Getting to know a parent mentor
Monday, August 11, 2014 12:15 AM
BY JIM LANGHAM
DHI Media Correspondent
VAN WERT — As parent mentor service coordinator for Western Buckeye Education Service Center, Cathy Ruiz spends her time these days providing support and services to parents and children with disabilities.
Ruiz works with students in school districts served by Western Buckeye ESC in Paulding and Van Wert counties. One of the primary conditions Ruiz comes into contact with is autism.
“Cases concerning autism involve either or a combination of at-risk genes and environmental factors,” said Ruiz. “There is a greater awareness of this now. There is much more care now to observing warnings, red flags and various group characteristics.
“Autism is a spectrum disorder, a huge spectrum,” she continued. “One child stresses one way, another child may not have the same stresses in a different way. One of the greatest dangers of autistic children is that of wandering. Drowning is a leading cause of death of children with autism spectrum.”
Ruiz said there is a natural tendency for those with autism to run away. They tend to wander into traffic and other dangerous places.
One of the most common difficulties of those with autism, said Ruiz, is learning to communicate properly. A large share of those with autism struggle with a condition known as echolalia, a communication disorder.
“They get upset with changes in routine or apparently for what we would consider a very trivial reason,” said Ruiz. “Sirens or light cause negative anxiety. If we can move away from crowds and noise, it is helpful to them.”
One thing that helps workers in Ruiz’s position is experience with family members or close friends who have gone through similar times. Unfortunately that connection was unusually close to Ruiz and her husband John.
Early in the childhood of their oldest son, Ruiz and her husband began to recognize that he was a “non-verbal” child, capable of only using two or three words at a time.
“It wasn’t until he was seven that he started communicating wants and needs,” said Ruiz. “He had a lot of meltdowns when he was young because of the lack of communication.”
Eventually it was discovered that Ruiz had allergies to gluten and casein, an allergy associated with milk consumption. Once he was placed on diets to correct those allergies, it seemed to settle some of his physical discomforts, but it didn’t change many of the other manifestations of what was going to become a diagnosis for autism.
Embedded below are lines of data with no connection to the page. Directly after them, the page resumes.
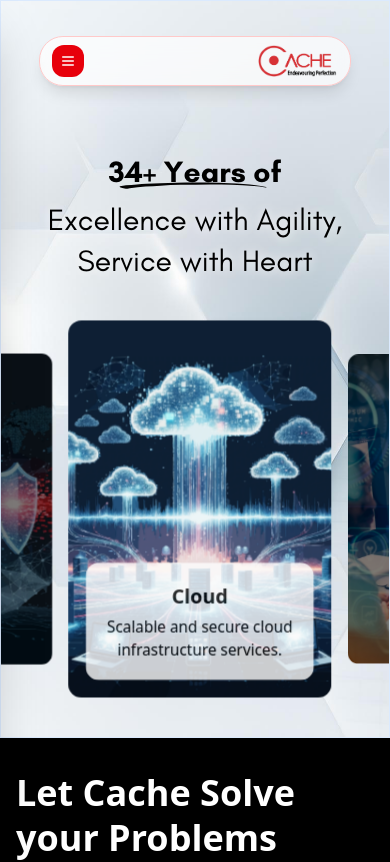
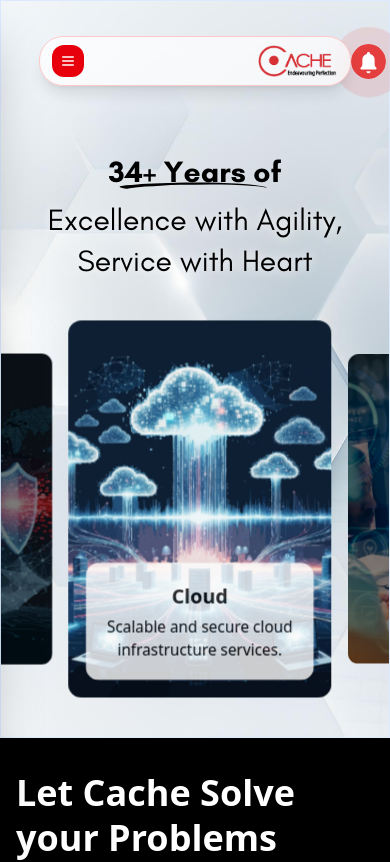
Before and after one commit to anil29717/cachewebsite, a React (Vite) app in the folder frontend/: page / in a window 390 px wide. Shown: the top 862 px of the page. Built offline with nearby package versions, Linux system fonts and the light colour scheme.

Commit message:
Fix Changes

```diff
--- a/frontend/src/Render_Pages/HomePage.jsx
+++ b/frontend/src/Render_Pages/HomePage.jsx
@@ -48,7 +48,7 @@ export default function HomePage() {
       {/* <Chatbot /> */}
 
       {/* Botpress Chatbot Component (Bottom Left) */}
-      <BotpressChatbot />
+      {/* <BotpressChatbot /> */}
 
       {/* <FullScreenThreeImageSlider /> */}
     </>
--- a/frontend/src/components/AboutPageComponent/Team.tsx
+++ b/frontend/src/components/AboutPageComponent/Team.tsx
@@ -9,11 +9,11 @@ interface TeamMember {
 
 const TeamSection: React.FC = () => {
   const teamMembers: TeamMember[] = [
-    { id: 1, name: "Prathna Gupta", designation: "CMD", image: "/team/prarthna.jpg" },
+    { id: 1, name: "Prarthna Gupta", designation: "CMD", image: "/team/prarthna.jpg" },
     { id: 2, name: "Shraddha Gupta", designation: "CEO", image: "/team/shraddha.jpg" },
     { id: 3, name: "Amit Chaudhary", designation: "Director - Cyber Security & Cloud", image: "/team/amit.jpg" },
     { id: 4, name: "Vinod Pulyani", designation: "CFO & CEO", image: "/team/Vinod.jpg" },
-    { id: 5, name: "Saurabh Kumar Srivastava", designation: "VP of Cyber Security", image: "/team/saurabh.jpg" },
+    { id: 5, name: "Saurabh Kumar Srivastava", designation: "VP - Cyber Security", image: "/team/saurabh.jpg" },
     { id: 6, name: "Manohar", designation: "Senior Sales Manager", image: "/team/manohar.jpg" },
     { id: 7, name: "Geetanjali", designation: "Legal Compliance", image: "/team/geetanjali.png" },
     { id: 8, name: "Naresh", designation: "Senior Sales Manager", image: "/team/naresh.png" },
--- a/frontend/src/components/HomeComponent/Navbar.jsx
+++ b/frontend/src/components/HomeComponent/Navbar.jsx
@@ -137,7 +137,7 @@ function Navbar() {
 
       {/* Main Sidebar */}
       <div className={`
-        fixed top-0 left-0 w-72 h-full bg-white z-[2000] flex flex-col transition-transform duration-500 ease-out shadow-2xl
+        fixed top-0 left-0 w-54 md:w-72 h-full bg-white z-[2000] flex flex-col transition-transform duration-500 ease-out shadow-2xl
         ${menuOpen ? 'transform translate-x-0' : 'transform -translate-x-full'}
       `}>
         {/* Sidebar Header */}
@@ -184,7 +184,7 @@ function Navbar() {
       {/* Submenu Panel */}
       {activeSubmenu && menuOpen && (
         <div
-          className="submenu-panel fixed top-0 left-72 w-64 h-full bg-white z-[2001] shadow-2xl border-l border-gray-200"
+          className="submenu-panel fixed top-0 left-1/2 md:left-72 w-64 h-full bg-white z-[2001] shadow-2xl border-l border-gray-200"
           style={{ animation: 'slideInFromRight 0.3s ease-out' }}
           onMouseEnter={() => setActiveSubmenu(activeSubmenu)}
           onMouseLeave={() => {
--- a/frontend/src/components/HomeComponent/SearchBar.tsx
+++ b/frontend/src/components/HomeComponent/SearchBar.tsx
@@ -46,10 +46,7 @@ const LoginButton: React.FC = () => {
     if (!notificationOpen) return;
 
     const handleClickOutside = (event: MouseEvent) => {
-      if (
-        bellRef.current &&
-        !bellRef.current.contains(event.target as Node)
-      ) {
+      if (bellRef.current && !bellRef.current.contains(event.target as Node)) {
         setNotificationOpen(false);
       }
     };
@@ -79,7 +76,11 @@ const LoginButton: React.FC = () => {
     position: "relative",
   };
 
-  const iconStyle: React.CSSProperties = { fontSize: "20px", flexShrink: 0, color: "black" };
+  const iconStyle: React.CSSProperties = {
+    fontSize: "20px",
+    flexShrink: 0,
+    color: "black",
+  };
 
   const inputStyle: React.CSSProperties = {
     border: "none",
@@ -159,11 +160,54 @@ const LoginButton: React.FC = () => {
     transition: "background-color 0.2s ease",
   };
 
-  const itemStyle: React.CSSProperties = { padding: "10px 15px", cursor: "pointer", fontSize: "14px" };
+  const itemStyle: React.CSSProperties = {
+    padding: "10px 15px",
+    cursor: "pointer",
+    fontSize: "14px",
+  };
 
   return (
-    <div className="fixed top-10 right-12 hidden md:flex justify-end z-50">
-      <div style={{ display: "flex", alignItems: "center" }}>
+    <div className="fixed top-11 right-1 md:top-5 md:right-5 flex justify-end z-50">
+      {/* 🔔 Mobile Bell Icon (visible on small only) */}
+      <div className="flex md:hidden" ref={bellRef}>
+        {hasNewNotification && !notificationOpen && <span style={ringStyle}></span>}
+        <img
+          src="/bell-icon.svg"
+          alt="Notifications"
+          style={{ ...bellIconStyle, width: "35px", height: "35px" }}
+          onClick={() => setNotificationOpen(!notificationOpen)}
+        />
+        {notificationOpen && (
+          <div style={notificationDropdownStyle}>
+            {notificationItems.map((item, idx) => (
+              <div
+                key={idx}
+                style={{
+                  ...notificationItemStyle,
+                  borderBottom:
+                    idx === notificationItems.length - 1 ? "none" : "1px solid rgba(255,255,255,0.2)",
+                }}
+                onClick={() => {
+                  navigate(item.route);
+                  setNotificationOpen(false);
+                  setHasNewNotification(false);
+                }}
+                onMouseEnter={(e) =>
+                  (e.currentTarget.style.backgroundColor = "rgba(255,255,255,0.2)")
+                }
+                onMouseLeave={(e) =>
+                  (e.currentTarget.style.backgroundColor = "transparent")
+                }
+              >
+                {item.label}
+              </div>
+            ))}
+          </div>
+        )}
+      </div>
+
+      {/* 🖥️ Desktop Search + Bell */}
+      <div className="hidden md:flex items-center">
         {/* Search Input */}
         <div style={containerStyle} onClick={() => setExpanded(true)}>
           <FiSearch style={iconStyle} />
@@ -198,15 +242,20 @@ const LoginButton: React.FC = () => {
                   key={idx}
                   style={{
                     ...notificationItemStyle,
-                    borderBottom: idx === notificationItems.length - 1 ? "none" : "1px solid rgba(255,255,255,0.2)",
+                    borderBottom:
+                      idx === notificationItems.length - 1 ? "none" : "1px solid rgba(255,255,255,0.2)",
                   }}
                   onClick={() => {
                     navigate(item.route);
                     setNotificationOpen(false);
                     setHasNewNotification(false);
                   }}
-                  onMouseEnter={(e) => (e.currentTarget.style.backgroundColor = "rgba(255,255,255,0.2)")}
-                  onMouseLeave={(e) => (e.currentTarget.style.backgroundColor = "transparent")}
+                  onMouseEnter={(e) =>
+                    (e.currentTarget.style.backgroundColor = "rgba(255,255,255,0.2)")
+                  }
+                  onMouseLeave={(e) =>
+                    (e.currentTarget.style.backgroundColor = "transparent")
+                  }
                 >
                   {item.label}
                 </div>
--- a/frontend/src/components/InsightComponent/case-studies-section.tsx
+++ b/frontend/src/components/InsightComponent/case-studies-section.tsx
@@ -336,9 +336,7 @@ export function CaseStudiesSection() {
   useEffect(() => {
     const urlParams = new URLSearchParams(location.search);
     const activeStudyParam = urlParams.get('activeStudy');
-
     if (activeStudyParam) {
-      // Map the case study name from CacheSolutionsSection to the corresponding industry
       const industryMapping: IndustryMapping = {
         'Telecom Network Modernization': 'Telecom',
         'Banking & Financial Services Innovation': 'BFSI',
@@ -348,26 +346,24 @@ export function CaseStudiesSection() {
         'Government Digital Services': 'Governance',
         'IT Services & Technology Solutions': 'IT & ITES'
       };
-
       const mappedIndustry = industryMapping[activeStudyParam];
       if (mappedIndustry && industries.includes(mappedIndustry)) {
         setActiveTab(mappedIndustry);
-
-        // Scroll to success stories section after a brief delay to ensure proper rendering
         setTimeout(() => {
           const element = document.getElementById('success-stories');
           if (element) {
             element.scrollIntoView({ behavior: 'smooth', block: 'start' });
           }
         }, 300);
-
-        // Clear the URL parameter after setting the tab to prevent interference with manual tab switching
-        const newUrl = new URL(window.location);
-        newUrl.searchParams.delete('activeStudy');
-        window.history.replaceState({}, '', newUrl);
       }
+      // Only clear the param once, so user can switch tabs after
+      const newUrl = new URL(window.location);
+      newUrl.searchParams.delete('activeStudy');
+      window.history.replaceState({}, '', newUrl);
     }
-  }, [location.search, industries]);
+    // Only run this effect on mount
+    // eslint-disable-next-line
+  }, []);
 
   // Filter case studies based on active tab
   const filteredCaseStudies = caseStudies.filter(study => study.industry === activeTab);
```
Also changed, not shown: frontend/src/components/HomeComponent/Footer.jsx (+11 -14 lines), 2 other files (tests, documents, lock files or other folders).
“He was diagnosed with autism when he was four and a half,” said Ruiz. “He was given a full-time aide to assist with autism intervention until the time when he reached junior high.
“Autistic kids are so visual. Even though he couldn’t speak more than two or three words, he learned the alphabet by memorizing pictures on the computer. By the time he was two and a half, he had memorized 125 computer words,” continued Ruiz. “Once we found the diet solution, we alleviated some of the behaviors. He was a sweet loving person.”
Ruiz said that with proper intervention and modifications, he was able to attend school where he progressed in the midst of his disability. “I can’t emphasize how important early intervention is,” stressed Ruiz. “It is so essential to start the intervention as early as possible. He progressed through school to graduation, with the help of an aide to assist in some classes.”
In addition to her work at Western Buckeye, Ruiz is also president of the executive board for the Ohio Coalition for the Education of Children with Disabilities.
“I love what I do. I have a passion to do what I do,” observed Ruiz. “I’m concerned about families who deal with daily challenges of disabilities. I am aware of how emotionally draining this can be for a parent.”